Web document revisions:

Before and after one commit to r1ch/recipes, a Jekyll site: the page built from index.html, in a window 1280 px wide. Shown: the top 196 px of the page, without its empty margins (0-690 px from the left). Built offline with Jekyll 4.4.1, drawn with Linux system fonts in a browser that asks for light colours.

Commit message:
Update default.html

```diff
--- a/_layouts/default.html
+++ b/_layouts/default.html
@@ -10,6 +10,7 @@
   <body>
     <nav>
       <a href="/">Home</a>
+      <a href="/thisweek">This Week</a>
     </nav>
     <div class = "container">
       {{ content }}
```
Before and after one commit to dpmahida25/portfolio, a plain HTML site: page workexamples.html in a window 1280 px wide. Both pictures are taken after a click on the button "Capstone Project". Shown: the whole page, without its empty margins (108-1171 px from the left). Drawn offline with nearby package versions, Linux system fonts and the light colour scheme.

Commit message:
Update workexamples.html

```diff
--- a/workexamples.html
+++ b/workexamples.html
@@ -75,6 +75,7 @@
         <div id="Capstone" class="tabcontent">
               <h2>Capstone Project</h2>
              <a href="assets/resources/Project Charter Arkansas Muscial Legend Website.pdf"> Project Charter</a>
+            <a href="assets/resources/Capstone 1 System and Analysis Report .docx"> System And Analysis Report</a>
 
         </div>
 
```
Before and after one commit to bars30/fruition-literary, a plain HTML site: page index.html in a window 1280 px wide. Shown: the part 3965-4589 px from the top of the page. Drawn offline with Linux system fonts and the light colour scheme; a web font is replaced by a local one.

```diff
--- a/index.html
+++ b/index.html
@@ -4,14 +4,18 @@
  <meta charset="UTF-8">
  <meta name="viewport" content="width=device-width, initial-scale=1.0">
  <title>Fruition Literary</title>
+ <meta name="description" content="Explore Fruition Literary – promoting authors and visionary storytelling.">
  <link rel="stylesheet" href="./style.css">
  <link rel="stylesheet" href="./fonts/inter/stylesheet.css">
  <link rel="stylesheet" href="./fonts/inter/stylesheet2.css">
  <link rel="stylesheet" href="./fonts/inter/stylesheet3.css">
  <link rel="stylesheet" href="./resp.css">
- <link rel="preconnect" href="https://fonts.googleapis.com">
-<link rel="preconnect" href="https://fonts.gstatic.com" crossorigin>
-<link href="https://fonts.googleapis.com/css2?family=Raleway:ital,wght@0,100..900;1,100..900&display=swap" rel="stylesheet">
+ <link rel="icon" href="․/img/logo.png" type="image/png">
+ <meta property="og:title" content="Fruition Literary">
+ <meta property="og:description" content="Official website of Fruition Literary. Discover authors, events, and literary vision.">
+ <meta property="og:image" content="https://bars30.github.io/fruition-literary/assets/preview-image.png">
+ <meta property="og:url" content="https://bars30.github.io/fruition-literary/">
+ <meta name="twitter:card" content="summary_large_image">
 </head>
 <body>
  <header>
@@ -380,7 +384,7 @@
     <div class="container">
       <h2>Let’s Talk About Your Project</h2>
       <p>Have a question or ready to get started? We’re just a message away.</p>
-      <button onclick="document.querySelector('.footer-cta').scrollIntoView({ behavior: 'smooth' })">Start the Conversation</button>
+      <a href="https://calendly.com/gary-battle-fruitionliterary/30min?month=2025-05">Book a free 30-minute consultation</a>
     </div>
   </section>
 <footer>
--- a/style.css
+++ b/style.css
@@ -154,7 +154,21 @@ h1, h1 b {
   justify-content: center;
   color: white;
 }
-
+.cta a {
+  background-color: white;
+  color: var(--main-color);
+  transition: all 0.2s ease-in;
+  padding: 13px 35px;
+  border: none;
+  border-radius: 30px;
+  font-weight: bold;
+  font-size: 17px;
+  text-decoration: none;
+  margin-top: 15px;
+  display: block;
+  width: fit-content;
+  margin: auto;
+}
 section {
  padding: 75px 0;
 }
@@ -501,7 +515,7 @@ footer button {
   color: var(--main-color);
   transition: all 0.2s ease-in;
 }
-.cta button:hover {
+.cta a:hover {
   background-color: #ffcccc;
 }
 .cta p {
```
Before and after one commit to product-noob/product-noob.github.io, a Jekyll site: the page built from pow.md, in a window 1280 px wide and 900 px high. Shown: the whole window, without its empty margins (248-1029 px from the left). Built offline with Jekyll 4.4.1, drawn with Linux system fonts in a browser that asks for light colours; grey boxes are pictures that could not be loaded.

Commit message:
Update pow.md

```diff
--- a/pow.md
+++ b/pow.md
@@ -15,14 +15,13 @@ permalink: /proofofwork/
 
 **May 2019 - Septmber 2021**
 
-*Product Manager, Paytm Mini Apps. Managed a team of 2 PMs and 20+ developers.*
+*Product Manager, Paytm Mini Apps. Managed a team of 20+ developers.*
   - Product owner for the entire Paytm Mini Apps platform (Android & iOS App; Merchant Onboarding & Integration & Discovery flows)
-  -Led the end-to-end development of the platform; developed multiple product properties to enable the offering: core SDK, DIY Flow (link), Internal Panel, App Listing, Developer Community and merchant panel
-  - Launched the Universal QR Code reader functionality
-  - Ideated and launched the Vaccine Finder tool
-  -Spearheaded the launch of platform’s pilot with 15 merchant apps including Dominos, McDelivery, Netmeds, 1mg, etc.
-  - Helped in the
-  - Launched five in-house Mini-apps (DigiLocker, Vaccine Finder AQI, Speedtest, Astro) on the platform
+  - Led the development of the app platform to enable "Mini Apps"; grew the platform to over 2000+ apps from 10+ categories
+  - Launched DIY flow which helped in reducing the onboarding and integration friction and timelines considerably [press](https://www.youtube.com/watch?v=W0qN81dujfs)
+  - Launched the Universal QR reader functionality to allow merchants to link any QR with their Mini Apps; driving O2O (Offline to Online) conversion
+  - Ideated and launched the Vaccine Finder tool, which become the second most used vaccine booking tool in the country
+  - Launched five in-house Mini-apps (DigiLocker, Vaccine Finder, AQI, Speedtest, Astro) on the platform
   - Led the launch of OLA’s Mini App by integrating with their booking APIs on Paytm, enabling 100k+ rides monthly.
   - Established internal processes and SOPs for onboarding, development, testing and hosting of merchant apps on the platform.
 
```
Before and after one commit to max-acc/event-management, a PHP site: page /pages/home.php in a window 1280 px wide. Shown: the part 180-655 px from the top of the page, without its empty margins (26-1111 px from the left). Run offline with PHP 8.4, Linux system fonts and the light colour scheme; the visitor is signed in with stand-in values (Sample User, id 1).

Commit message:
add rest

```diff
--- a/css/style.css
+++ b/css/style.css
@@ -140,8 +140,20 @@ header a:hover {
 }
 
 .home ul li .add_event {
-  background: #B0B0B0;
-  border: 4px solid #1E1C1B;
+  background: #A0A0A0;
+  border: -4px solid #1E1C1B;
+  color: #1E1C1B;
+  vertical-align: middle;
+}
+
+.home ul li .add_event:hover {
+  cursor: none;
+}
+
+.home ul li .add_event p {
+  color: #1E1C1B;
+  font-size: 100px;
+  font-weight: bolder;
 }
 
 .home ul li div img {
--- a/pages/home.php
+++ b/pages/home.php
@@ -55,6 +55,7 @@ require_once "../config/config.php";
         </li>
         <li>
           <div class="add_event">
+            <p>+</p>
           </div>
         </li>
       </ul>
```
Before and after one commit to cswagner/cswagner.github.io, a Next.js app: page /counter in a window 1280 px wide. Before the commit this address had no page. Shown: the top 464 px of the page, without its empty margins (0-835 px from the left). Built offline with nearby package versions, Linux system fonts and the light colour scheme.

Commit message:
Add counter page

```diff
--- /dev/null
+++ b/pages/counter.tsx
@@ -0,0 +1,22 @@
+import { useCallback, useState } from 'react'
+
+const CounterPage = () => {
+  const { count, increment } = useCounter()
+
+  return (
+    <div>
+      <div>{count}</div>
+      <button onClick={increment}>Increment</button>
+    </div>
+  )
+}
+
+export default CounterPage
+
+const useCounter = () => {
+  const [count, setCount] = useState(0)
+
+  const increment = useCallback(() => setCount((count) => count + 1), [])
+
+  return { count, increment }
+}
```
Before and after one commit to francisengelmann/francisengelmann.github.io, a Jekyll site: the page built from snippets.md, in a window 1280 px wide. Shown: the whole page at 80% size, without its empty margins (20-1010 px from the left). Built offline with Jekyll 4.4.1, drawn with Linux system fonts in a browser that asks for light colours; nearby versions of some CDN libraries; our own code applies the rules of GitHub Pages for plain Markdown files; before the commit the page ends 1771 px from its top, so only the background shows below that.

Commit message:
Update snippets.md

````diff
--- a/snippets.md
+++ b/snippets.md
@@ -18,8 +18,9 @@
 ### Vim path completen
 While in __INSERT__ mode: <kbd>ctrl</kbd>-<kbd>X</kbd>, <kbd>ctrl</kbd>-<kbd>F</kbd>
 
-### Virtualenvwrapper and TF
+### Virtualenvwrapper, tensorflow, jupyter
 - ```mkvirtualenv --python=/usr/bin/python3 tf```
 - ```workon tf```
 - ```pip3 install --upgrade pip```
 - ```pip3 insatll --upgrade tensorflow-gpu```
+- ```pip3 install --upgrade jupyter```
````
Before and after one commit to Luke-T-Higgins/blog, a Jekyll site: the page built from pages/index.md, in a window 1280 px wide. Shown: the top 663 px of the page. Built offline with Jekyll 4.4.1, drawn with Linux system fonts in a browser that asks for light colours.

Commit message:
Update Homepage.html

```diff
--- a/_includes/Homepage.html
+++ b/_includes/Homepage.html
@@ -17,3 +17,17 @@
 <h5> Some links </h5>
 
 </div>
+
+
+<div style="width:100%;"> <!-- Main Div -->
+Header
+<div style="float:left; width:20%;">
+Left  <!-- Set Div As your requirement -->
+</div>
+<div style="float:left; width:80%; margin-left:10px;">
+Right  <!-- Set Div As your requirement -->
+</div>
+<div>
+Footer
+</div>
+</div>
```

== Exercise directions ==
Search the data for "Update" and list every line in which it occurs.

== Answer to the problem ==
Update default.html
Update workexamples.html
Update pow.md
Update snippets.md
Update Homepage.html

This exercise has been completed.